**WHAT THE TASK ASKS:** Copy the listing verbatim, excluding any images found in it.

**TASK MATERIAL:**
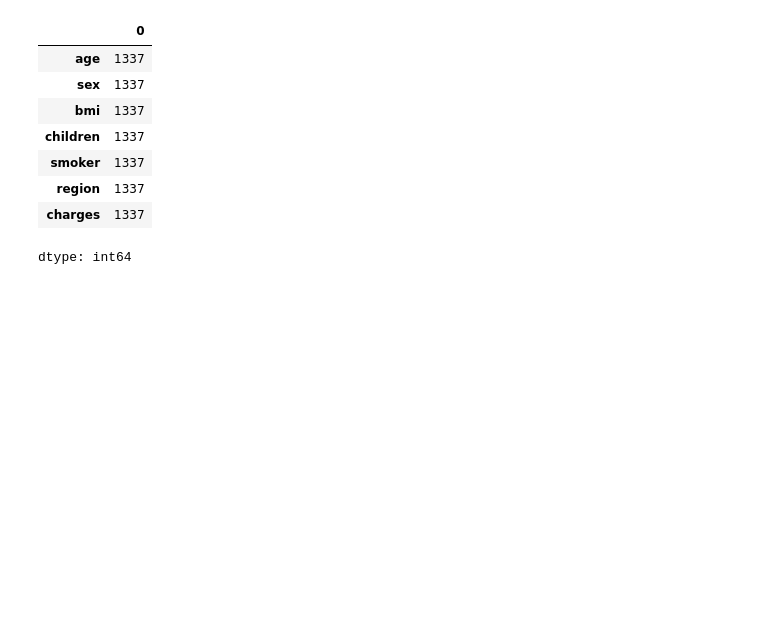
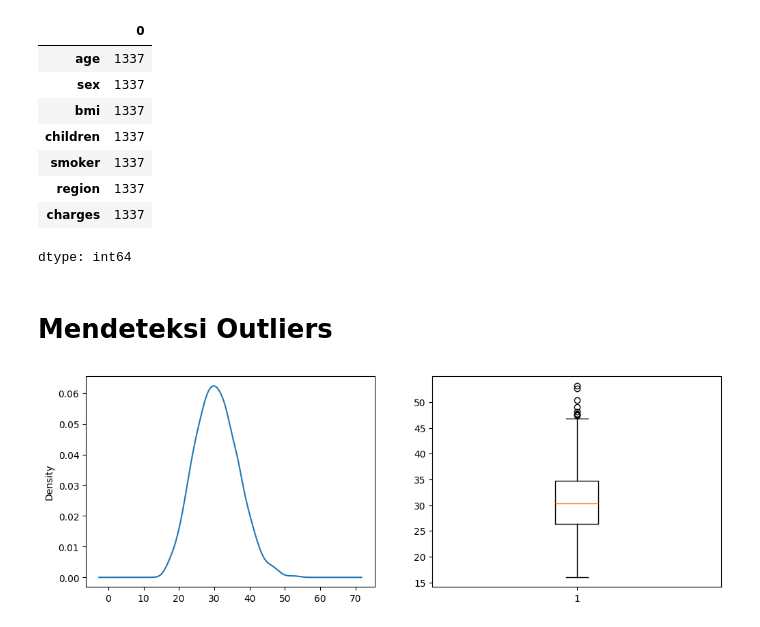
Before and after one commit to AryaWiratama26/EDA1, a Jupyter notebook: Belajar_EDA_1.ipynb, the cells around one changed output. Cells and saved outputs as stored; diff of their text form; code cells hidden in the pictures; blank space fills up the shorter version.

```diff
--- a/Belajar_EDA_1.ipynb
+++ b/Belajar_EDA_1.ipynb
@@ -97,3 +118,14 @@ df.count()
 | region | 1337 |
 | charges | 1337 |
 dtype: int64
+# %% [markdown]
+# Mendeteksi Outliers
+# %%
+f = plt.figure(figsize=(12,4))
+f.add_subplot(1,2,1)
+df['bmi'].plot(kind="kde")
+f.add_subplot(1,2,2)
+plt.boxplot(df['bmi'])
+plt.show()
+# %% [output]
+[figure, added]
```
Also changed, not shown: parts of 3 cells of this notebook.
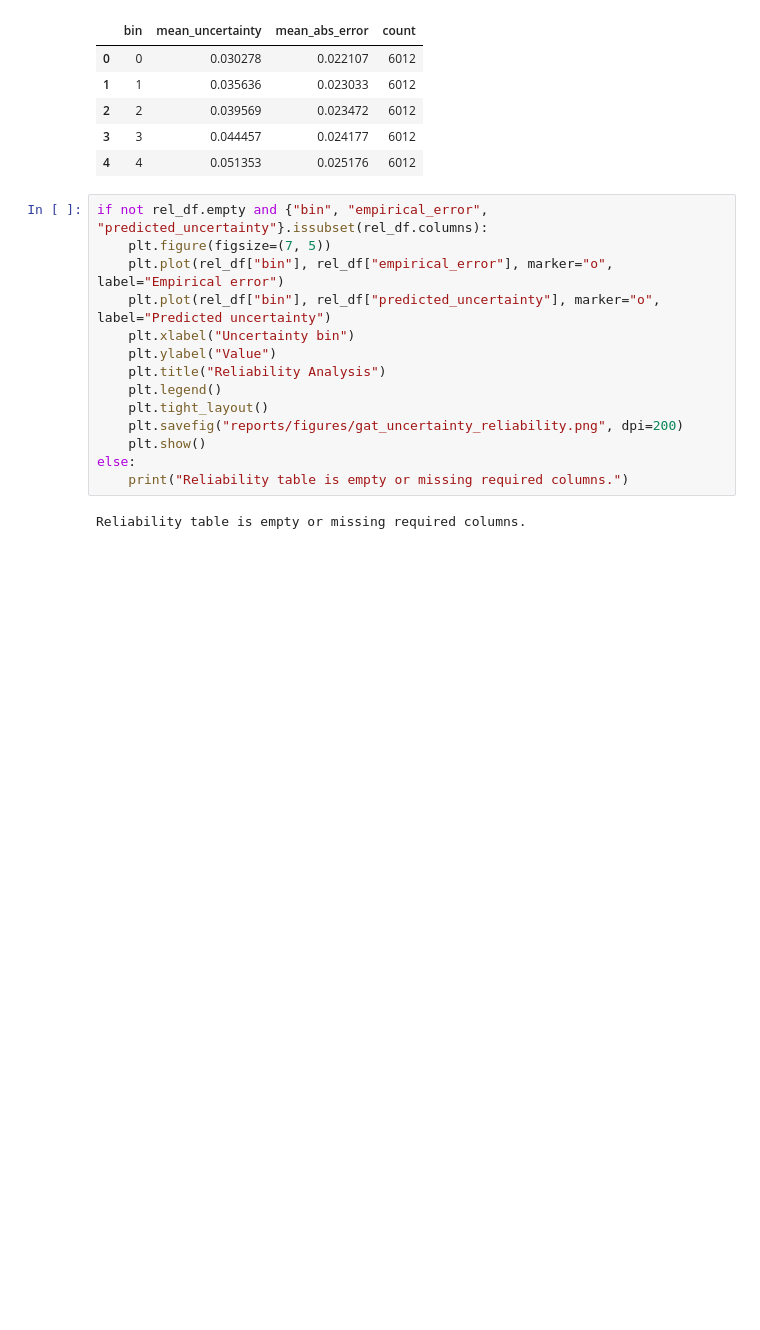
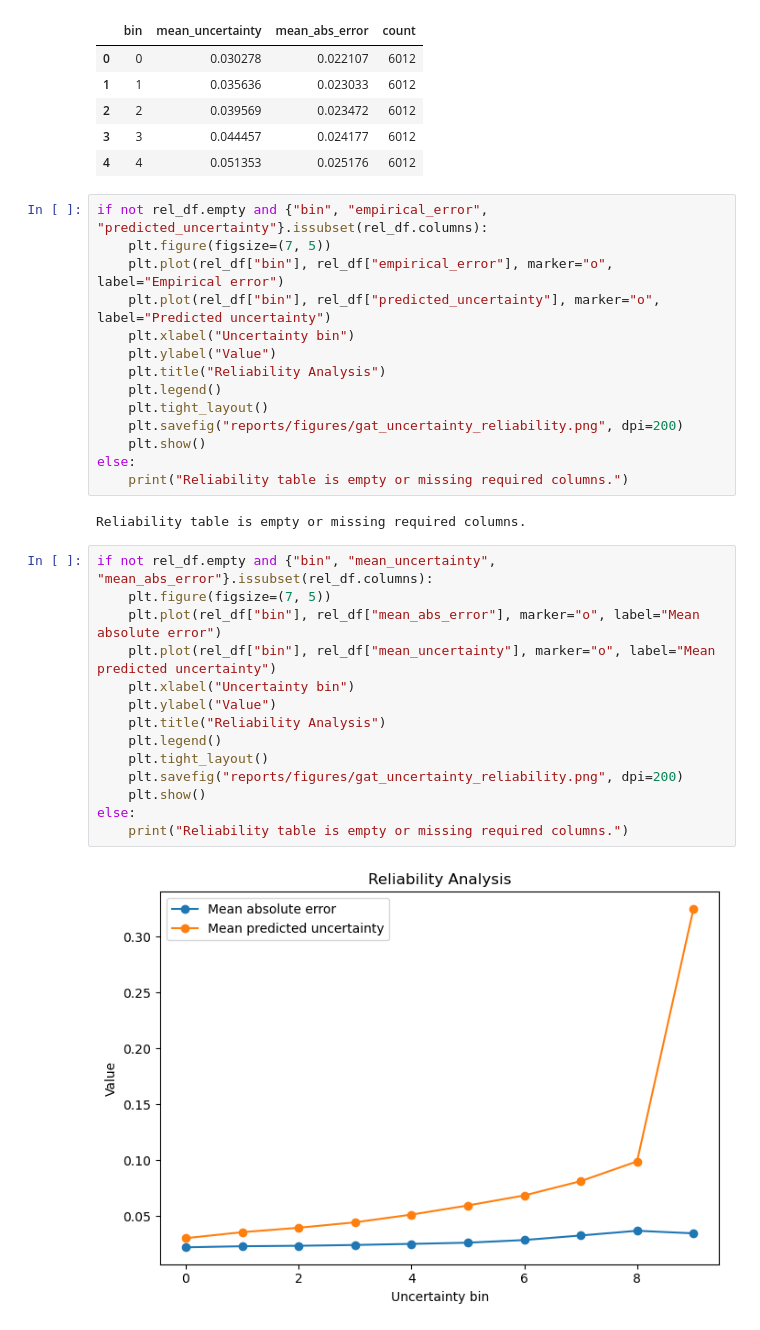
Before and after one commit to dilrabonu/wildfire-uncertainty-gnn, a Jupyter notebook: notebooks/05_uncertainty_calibration_analysis.ipynb, the cells around one changed output. Drawn from its saved outputs; the diff is of its cells as text; blank space fills up the shorter version.

```diff
--- a/notebooks/05_uncertainty_calibration_analysis.ipynb
+++ b/notebooks/05_uncertainty_calibration_analysis.ipynb
@@ -199,6 +199,22 @@ else:
     print("Reliability table is empty or missing required columns.")
 # %% [output]
 Reliability table is empty or missing required columns.
+# %%
+if not rel_df.empty and {"bin", "mean_uncertainty", "mean_abs_error"}.issubset(rel_df.columns):
+    plt.figure(figsize=(7, 5))
+    plt.plot(rel_df["bin"], rel_df["mean_abs_error"], marker="o", label="Mean absolute error")
+    plt.plot(rel_df["bin"], rel_df["mean_uncertainty"], marker="o", label="Mean predicted uncertainty")
+    plt.xlabel("Uncertainty bin")
+    plt.ylabel("Value")
+    plt.title("Reliability Analysis")
+    plt.legend()
+    plt.tight_layout()
+    plt.savefig("reports/figures/gat_uncertainty_reliability.png", dpi=200)
+    plt.show()
+else:
+    print("Reliability table is empty or missing required columns.")
+# %% [output]
+[figure, added]
 # %% [markdown]
 #  Phase 5.3 — Hybrid + Uncertainty-Aware Residual GAT
 
```
Also changed, not shown: parts of 1 cell of this notebook, 1 other file.
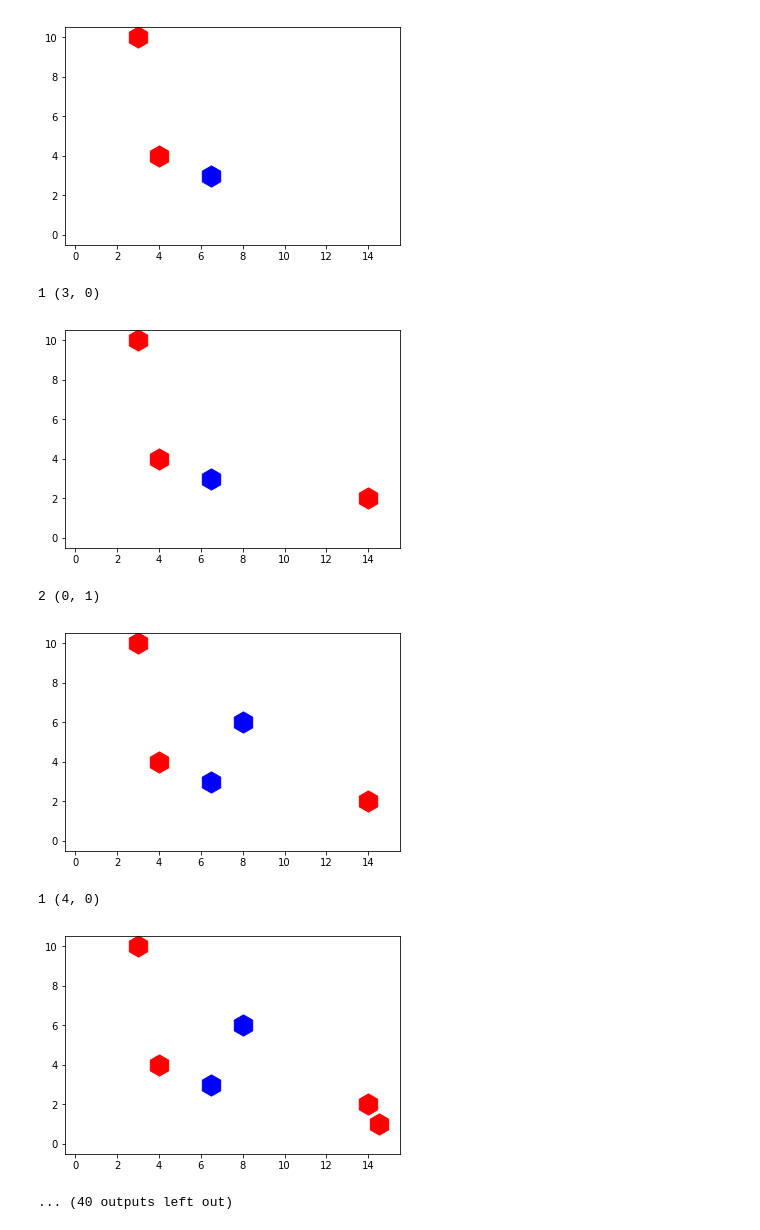
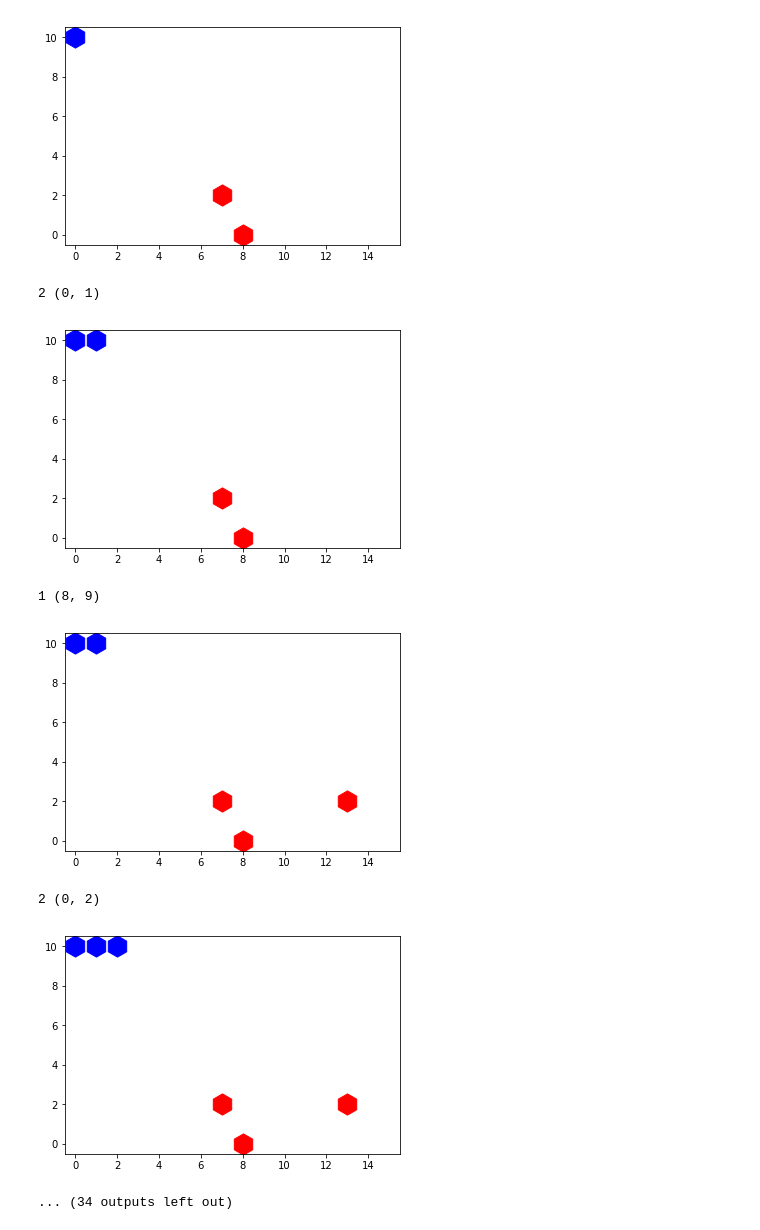
Before and after one commit to ibalejandro/ai_labs_hex_ai, a Jupyter notebook: hex_math.ipynb, the cells around one changed output. Saved outputs shown, nothing was run; the diff lists cells and outputs as text; code cells hidden in the pictures.

```diff
--- a/hex_math.ipynb
+++ b/hex_math.ipynb
@@ -135,8 +135,8 @@ for i in range(tam**2):
     if jugadorActual == 1:
         #####!! accion = Agente_Nombre1_Nombre2(estado,jugadorActual)
          #Para efectos del ejemplo genera una accion aleatoria, esta puede repetir lugar porque esta comentada la parte que lo chequea
-        #accionEj = Pos1Dto2D(lugares[i],tam)
-        accionEj = agente.get_action_to_take(estado,jugadorActual)
+        accionEj = Pos1Dto2D(lugares[i],tam)
+        #accionEj = agente.get_action_to_take(estado,jugadorActual)
         print(jugadorActual, accionEj)
         tableroJug1.ActualizarGrafo(accionEj)
     else:
@@ -154,7 +154,7 @@ for i in range(tam**2):
         estadoM[accionEj[0],accionEj[1]] = jugadorActual
             #Actualizacion del grafico
         #pl.scatter(x[accionEj[0]+11*accionEj[1]],y[accionEj[0]+11*accionEj[1]], marker='h', s=size*450, color=colors[jugadorActual])
-        pl.scatter(x[lugares[i]],y[lugares[i]], marker='h', s=size*450, color=colors[jugadorActual])
+        pl.scatter(x[Pos2Dto1D(accionEj[0], accionEj[1], tam)],y[Pos2Dto1D(accionEj[0], accionEj[1], tam)], marker='h', s=size*450, color=colors[jugadorActual])
         display.clear_output(wait=True)
         display.display(pl.gcf())
     else:
@@ -187,7 +187,7 @@ for i in range(tam**2):
 
     #Cambio de jugados
     if (i+1)%2 == 0:
+        jugadorActual = 1
+    else:
         jugadorActual = 2
-    else:
-        jugadorActual = 1
 # %% [output]
@@ -199,11 +199,11 @@ for i in range(tam**2):
-[figure, old version]
+[figure, new version]
-1 (3, 0)
+2 (0, 1)
-[figure, old version]
+[figure, new version]
-2 (0, 1)
+1 (8, 9)
-[figure, old version]
+[figure, new version]
-1 (4, 0)
+2 (0, 2)
-[figure, old version]
+[figure, new version]
-... (40 outputs left out)
+... (34 outputs left out)
 # %%
 start = time.time()
 cont = 0
```
Also changed, not shown: parts of 2 cells of this notebook, 3 other files.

**OUTPUT:**
Before and after one commit to AryaWiratama26/EDA1, a Jupyter notebook: Belajar_EDA_1.ipynb, the cells around one changed output. Cells and saved outputs as stored; diff of their text form; code cells hidden in the pictures; blank space fills up the shorter version.

```diff
--- a/Belajar_EDA_1.ipynb
+++ b/Belajar_EDA_1.ipynb
@@ -97,3 +118,14 @@ df.count()
 | region | 1337 |
 | charges | 1337 |
 dtype: int64
+# %% [markdown]
+# Mendeteksi Outliers
+# %%
+f = plt.figure(figsize=(12,4))
+f.add_subplot(1,2,1)
+df['bmi'].plot(kind="kde")
+f.add_subplot(1,2,2)
+plt.boxplot(df['bmi'])
+plt.show()
+# %% [output]
+[figure, added]
```
Also changed, not shown: parts of 3 cells of this notebook.
Before and after one commit to dilrabonu/wildfire-uncertainty-gnn, a Jupyter notebook: notebooks/05_uncertainty_calibration_analysis.ipynb, the cells around one changed output. Drawn from its saved outputs; the diff is of its cells as text; blank space fills up the shorter version.

```diff
--- a/notebooks/05_uncertainty_calibration_analysis.ipynb
+++ b/notebooks/05_uncertainty_calibration_analysis.ipynb
@@ -199,6 +199,22 @@ else:
     print("Reliability table is empty or missing required columns.")
 # %% [output]
 Reliability table is empty or missing required columns.
+# %%
+if not rel_df.empty and {"bin", "mean_uncertainty", "mean_abs_error"}.issubset(rel_df.columns):
+    plt.figure(figsize=(7, 5))
+    plt.plot(rel_df["bin"], rel_df["mean_abs_error"], marker="o", label="Mean absolute error")
+    plt.plot(rel_df["bin"], rel_df["mean_uncertainty"], marker="o", label="Mean predicted uncertainty")
+    plt.xlabel("Uncertainty bin")
+    plt.ylabel("Value")
+    plt.title("Reliability Analysis")
+    plt.legend()
+    plt.tight_layout()
+    plt.savefig("reports/figures/gat_uncertainty_reliability.png", dpi=200)
+    plt.show()
+else:
+    print("Reliability table is empty or missing required columns.")
+# %% [output]
+[figure, added]
 # %% [markdown]
 #  Phase 5.3 — Hybrid + Uncertainty-Aware Residual GAT
 
```
Also changed, not shown: parts of 1 cell of this notebook, 1 other file.
Before and after one commit to ibalejandro/ai_labs_hex_ai, a Jupyter notebook: hex_math.ipynb, the cells around one changed output. Saved outputs shown, nothing was run; the diff lists cells and outputs as text; code cells hidden in the pictures.

```diff
--- a/hex_math.ipynb
+++ b/hex_math.ipynb
@@ -135,8 +135,8 @@ for i in range(tam**2):
     if jugadorActual == 1:
         #####!! accion = Agente_Nombre1_Nombre2(estado,jugadorActual)
          #Para efectos del ejemplo genera una accion aleatoria, esta puede repetir lugar porque esta comentada la parte que lo chequea
-        #accionEj = Pos1Dto2D(lugares[i],tam)
-        accionEj = agente.get_action_to_take(estado,jugadorActual)
+        accionEj = Pos1Dto2D(lugares[i],tam)
+        #accionEj = agente.get_action_to_take(estado,jugadorActual)
         print(jugadorActual, accionEj)
         tableroJug1.ActualizarGrafo(accionEj)
     else:
@@ -154,7 +154,7 @@ for i in range(tam**2):
         estadoM[accionEj[0],accionEj[1]] = jugadorActual
             #Actualizacion del grafico
         #pl.scatter(x[accionEj[0]+11*accionEj[1]],y[accionEj[0]+11*accionEj[1]], marker='h', s=size*450, color=colors[jugadorActual])
-        pl.scatter(x[lugares[i]],y[lugares[i]], marker='h', s=size*450, color=colors[jugadorActual])
+        pl.scatter(x[Pos2Dto1D(accionEj[0], accionEj[1], tam)],y[Pos2Dto1D(accionEj[0], accionEj[1], tam)], marker='h', s=size*450, color=colors[jugadorActual])
         display.clear_output(wait=True)
         display.display(pl.gcf())
     else:
@@ -187,7 +187,7 @@ for i in range(tam**2):
 
     #Cambio de jugados
     if (i+1)%2 == 0:
+        jugadorActual = 1
+    else:
         jugadorActual = 2
-    else:
-        jugadorActual = 1
 # %% [output]
@@ -199,11 +199,11 @@ for i in range(tam**2):
-[figure, old version]
+[figure, new version]
-1 (3, 0)
+2 (0, 1)
-[figure, old version]
+[figure, new version]
-2 (0, 1)
+1 (8, 9)
-[figure, old version]
+[figure, new version]
-1 (4, 0)
+2 (0, 2)
-[figure, old version]
+[figure, new version]
-... (40 outputs left out)
+... (34 outputs left out)
 # %%
 start = time.time()
 cont = 0
```
Also changed, not shown: parts of 2 cells of this notebook, 3 other files.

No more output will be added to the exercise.